Fewer people under the age of 25 should be jailed because their brains are not fully mature, new draft guidelines say.
Prison could still be used for young people but only when no other sentence is appropriate, they say.
The guidelines from the Scottish Sentencing Council say a young person's maturity should be taken into account when assessing the extent to which they can be blamed.
It has launched a 12-week public consultation.
The guideline follows research saying imbalances in brain development explain risk-taking and emotionally driven behaviour which can lead to illegal activity.
It says young people have a greater capacity for change and more emphasis should be placed on rehabilitation. It also calls for more cases to be referred to the children's hearing system for advice.
Factors that affect young people, such as being in care, trauma or bereavement, should be taken into account when deciding on a sentence, they say.
Sheriffs and judges would still be able to use the full range of sentencing options but the guidelines makes it clear that prison or detention should only be used on under-25s when no other sentence is appropriate.
This is a pretty big deal. The Scottish Sentencing Council guidelines apply to all the courts in Scotland and in this instance will influence how up to 17,000 young people are sentenced each year.
There's likely to be some arguing that 25 is too old as a cut off but the University of Edinburgh research suggests our brains don't fully mature until we are between 25 and 30. So, others might argue it should be higher still.
Using 25 as a threshold would bring Scotland in line with Switzerland. In the Netherlands the age threshold is 23. In Germany it is 21. But people will get their say. There will now be a 12-week public consultation on the guidelines.
'I learnt more about how to commit crime from prison'
Janine O'Neill was sent to prison aged 24 for a number of offences including shoplifting.
The 34-year-old says it set in train a pattern which has seen her sent to prison almost every year since.
"I learnt more about how to commit crime from prison," she told the BBC. "And I lost my house, lost my family, lost my daughter. As soon as that door closes you're just a number."
Janine says young people should not be sent to prison - especially those with mental health problems.
"I remember looking down and thinking 'my god, am I in prison? these people should be in hospital'. It is heart-breaking actually."
Janine refers to herself as an "addict". She's got depression, anxiety and post-traumatic stress disorder.
She says what she needed and needs is mental health support and drugs rehab not jail.

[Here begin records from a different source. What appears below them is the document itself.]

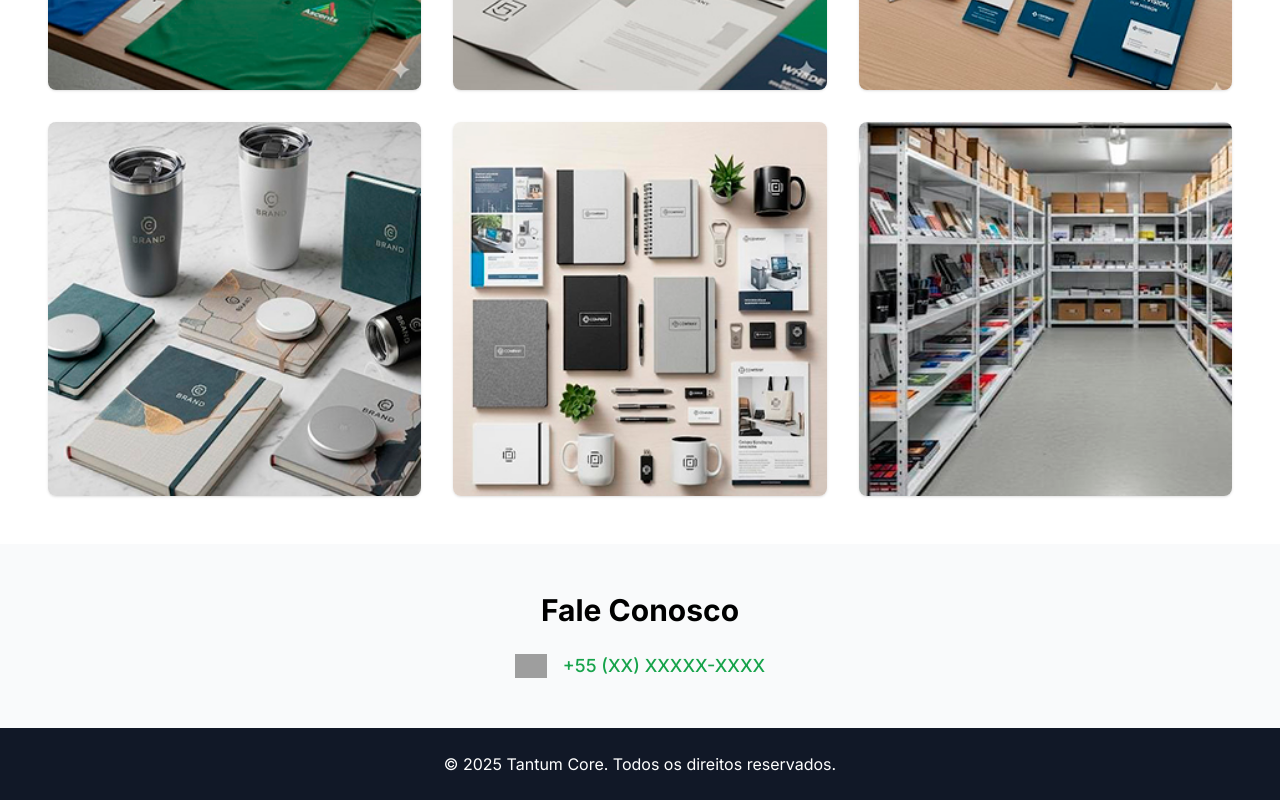
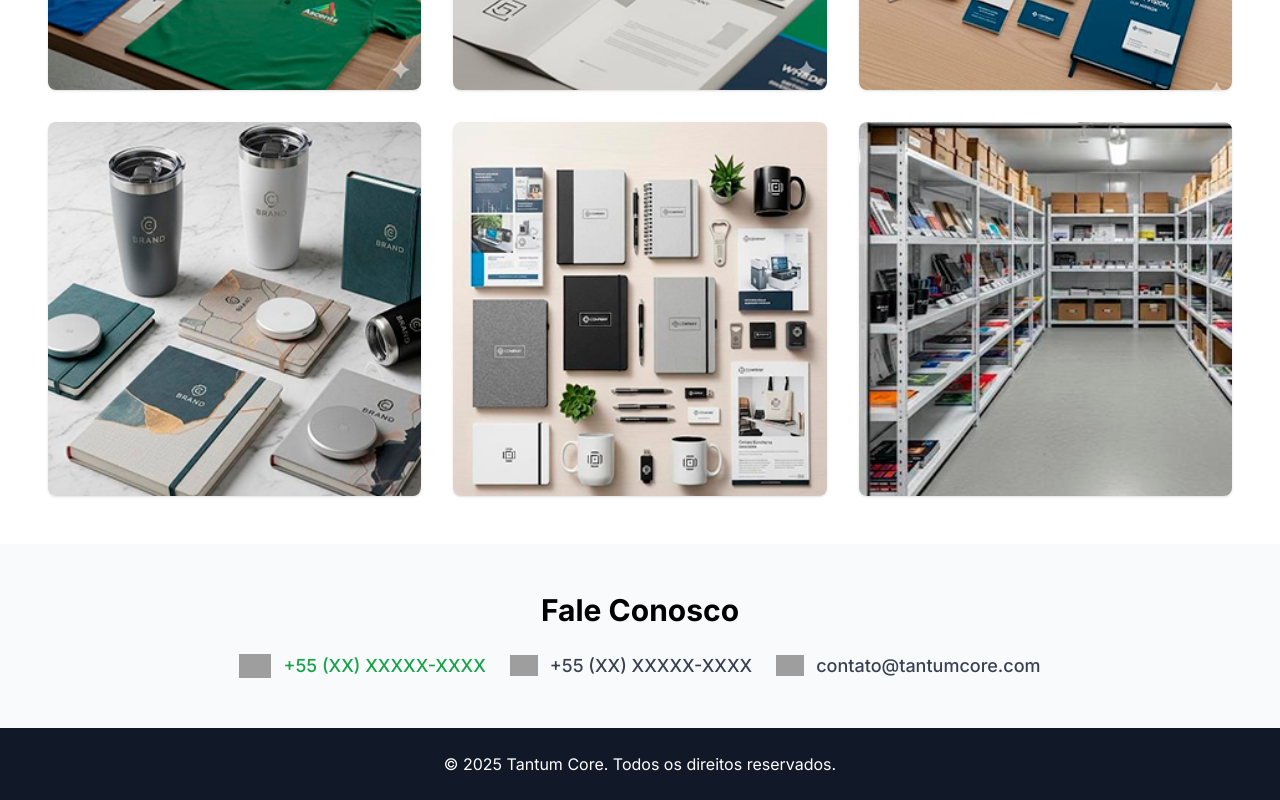
Before and after one commit to frnaciscoalliaga/TantumCore-Site-final, a Next.js app: page / in a window 1280 px wide. Shown: the part 1827-2627 px from the top of the page. Built offline with nearby package versions, Linux system fonts and the light colour scheme; grey boxes are pictures that could not be loaded.

Commit message:
Corrige imports Hero e Footer para Vercel

```diff
--- a/app/page.js
+++ b/app/page.js
@@ -14,7 +14,7 @@ export default function Page() {
           className="object-cover opacity-70"
           priority
         />
-        <div className="relative z-10 text-center text-white">
+        <div className="relative z-10 text-center text-white px-4">
           <h1 className="text-5xl font-bold mb-4">Bem-vindo à Tantum Core</h1>
           <p className="text-lg max-w-2xl mx-auto">
             Soluções inteligentes em logística, materiais, storage e serviços
@@ -107,7 +107,10 @@ export default function Page() {
       {/* CONTATO */}
       <section id="contato" className="p-12 bg-gray-50 text-center">
         <h2 className="text-3xl font-bold mb-6">Fale Conosco</h2>
-        <div className="flex justify-center items-center gap-4">
+
+        <div className="flex flex-col md:flex-row justify-center items-center gap-6">
+          {/* WhatsApp */}
+          <div className="flex items-center gap-3">
             <Image
               src="/icons/whatsapp.png"
               alt="WhatsApp"
@@ -123,6 +126,31 @@ export default function Page() {
               +55 (XX) XXXXX-XXXX
             </a>
           </div>
+
+          {/* Telefone */}
+          <div className="flex items-center gap-3">
+            <Image
+              src="/icons/phone.png"
+              alt="Telefone"
+              width={28}
+              height={28}
+            />
+            <a href="tel:+55XXXXXXXXX" className="text-lg font-medium text-gray-700">
+              +55 (XX) XXXXX-XXXX
+            </a>
+          </div>
+
+          {/* Email */}
+          <div className="flex items-center gap-3">
+            <Image src="/icons/email.png" alt="E-mail" width={28} height={28} />
+            <a
+              href="mailto:contato@tantumcore.com"
+              className="text-lg font-medium text-gray-700"
+            >
+              contato@tantumcore.com
+            </a>
+          </div>
+        </div>
       </section>
 
       {/* FOOTER */}
```
Lines whose indentation alone changed are shown as unchanged.
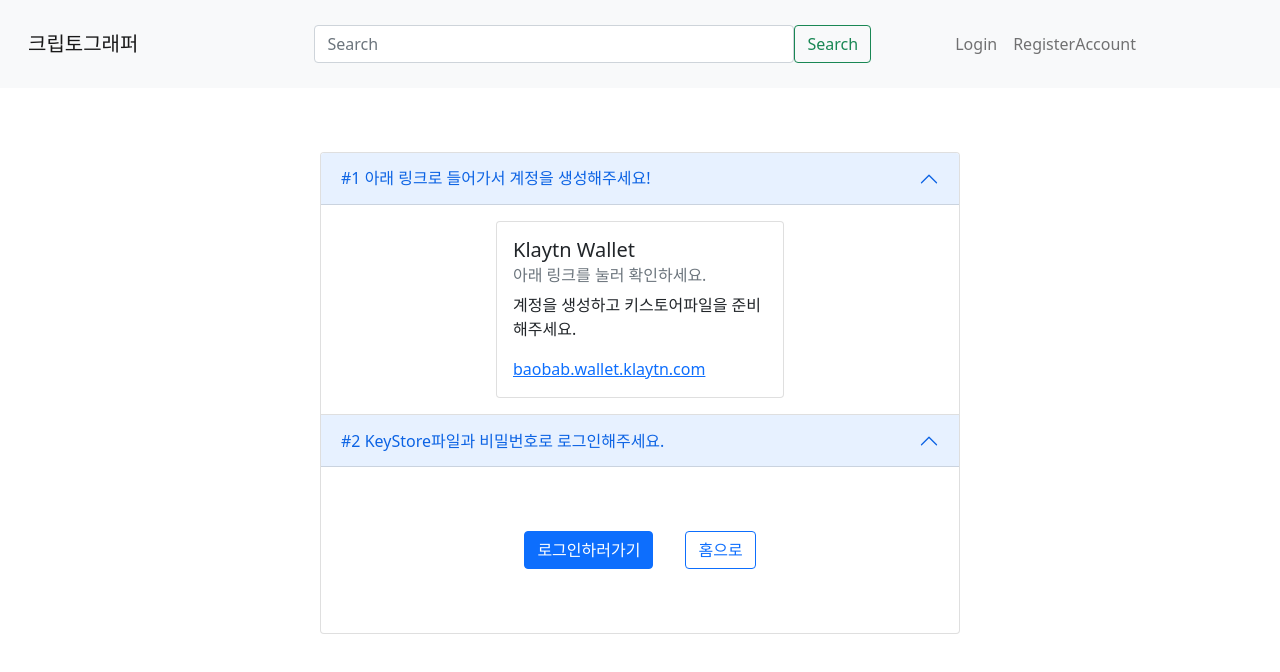
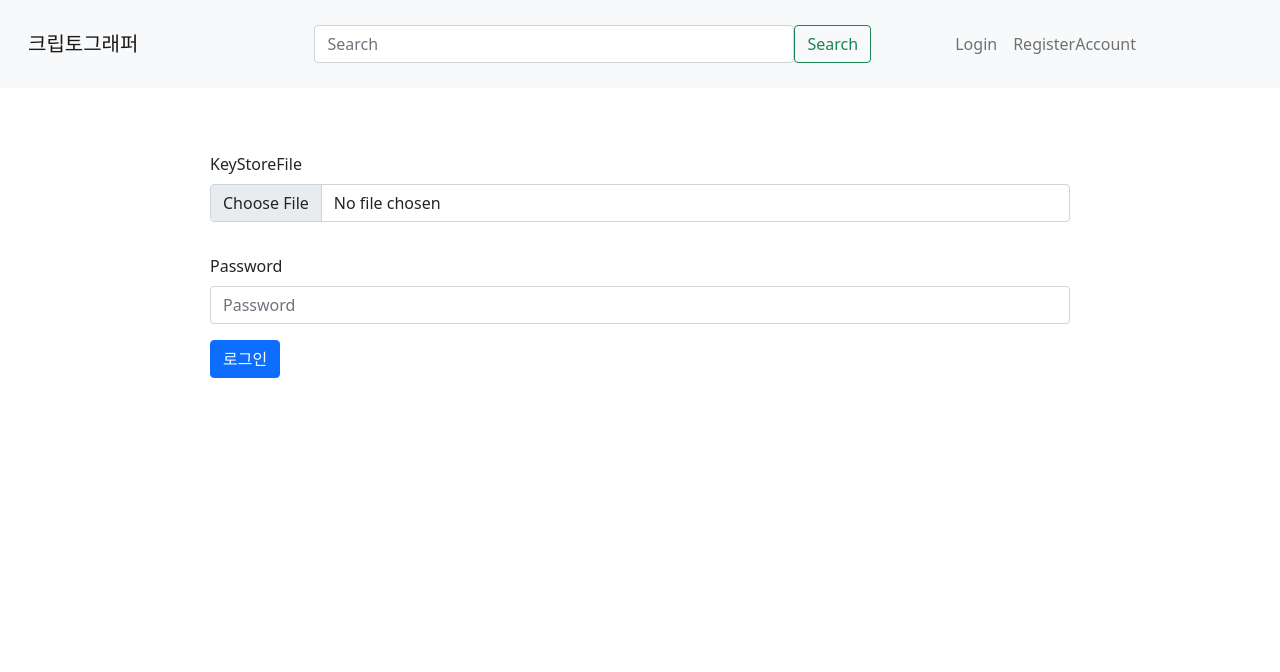
Before and after one commit to ddl06024/X_TWICE_FrontEnd, a React app: page / in a window 1280 px wide. Shown: the top 672 px of the page. Built offline with nearby package versions, Linux system fonts and the light colour scheme.

Commit message:
로그인 수정

```diff
--- a/src/App.tsx
+++ b/src/App.tsx
@@ -22,7 +22,7 @@ const App: React.FC<{}> = () => {
       <Header />
 
 
-        <RegisterAccount />
+        <Login />
 
     </div>
   );
--- a/src/components/Login.tsx
+++ b/src/components/Login.tsx
@@ -3,7 +3,7 @@ import { Button, Col, FloatingLabel, Form, Nav, Row } from "react-bootstrap";
 
 const Login: React.FC<{}> = () => {
     return (
-        <Nav className="justify-content-center">
+        <Nav className="justify-content-center" style={{width: '40rem auto', margin:'4rem auto'}}>
         <div style={{ width: 860, height: 'auto' }}>
         <Form>
             <Row className="mb-3">
--- a/src/components/RegisterAccount.tsx
+++ b/src/components/RegisterAccount.tsx
@@ -3,7 +3,8 @@ import { Accordion,  Button,  Card, Nav} from "react-bootstrap";
 
 const RegisterAccount: React.FC<{}> = () => {
     return (
-        <Nav className="justify-content-center" style={{width: '100%', margin:'4rem auto'}}>
+
+        <Nav className="justify-content-center" style={{width: '40rem', margin:'4rem auto'}}>
         <div style={{ width: '40rem', height: 'auto' }}>
         <Accordion defaultActiveKey="0">
 
```
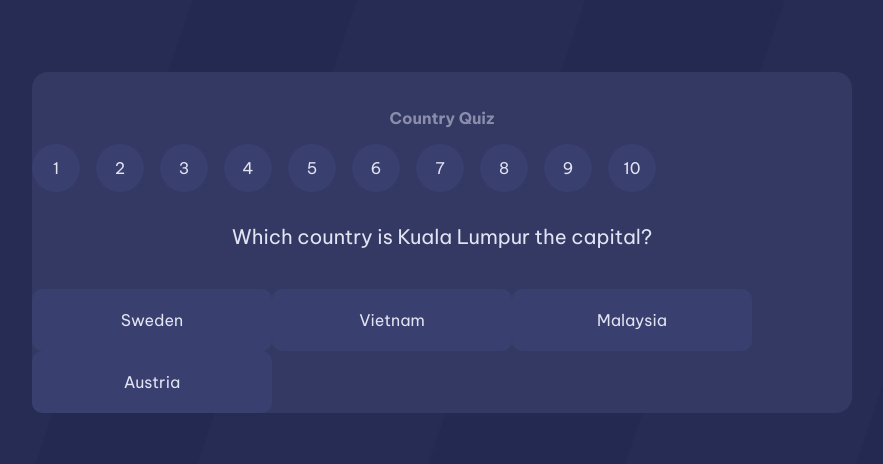
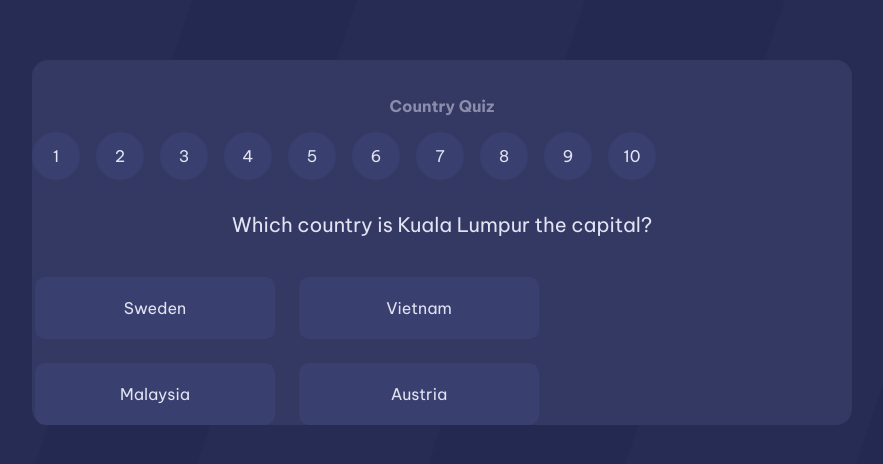
Before and after one commit to EdiedRamos/country-quiz, a React (Vite) app: page / in a window 1280 px wide. Shown: the part 158-622 px from the top of the page, without its empty margins (198-1081 px from the left). Built offline with nearby package versions, Linux system fonts and the light colour scheme; no server answers.

Commit message:
style: Options spacing updated

```diff
--- a/src/components/Molecules/Options/Options.scss
+++ b/src/components/Molecules/Options/Options.scss
@@ -0,0 +1,7 @@
+.options {
+  display: flex;
+  flex-wrap: wrap;
+  justify-content: center;
+  gap: 24px;
+  width: 510px;
+}
```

"Why send young girls to prison? You're in for petty crime but you're in with serious criminals doing 22 years. You're learning nothing good from prison."
Before prison she was given a number of community orders. But she says they didn't help to change her behaviour and that she failed on them because she kept failing to keep appointments.
"I need help," she says. "Professional help."
Lord Turnbull, senator member of the Scottish Sentencing Council, said young people should be treated differently to adults in sentencing because they were different.
"Generally speaking a young person's cognitive function will be less developed than an adult person and their life experiences will be different," he said.
"These are factors which will be required to be taken into account of in sentencing culpability or blameworthiness."
About 17,000 young people are sentenced each year and it is estimated more than 2,000 are jailed.
The latest figures show about 750 males and 60 females under 21 are given custodial sentences each year as well as about 4,000 men and 300 women between the ages of 21 and 30.
The Scottish Sentencing Council's research into cognitive maturity was carried out by the University of Edinburgh, which found that the brain continues to develop well into adulthood and does not reach maturity until about 25 to 30.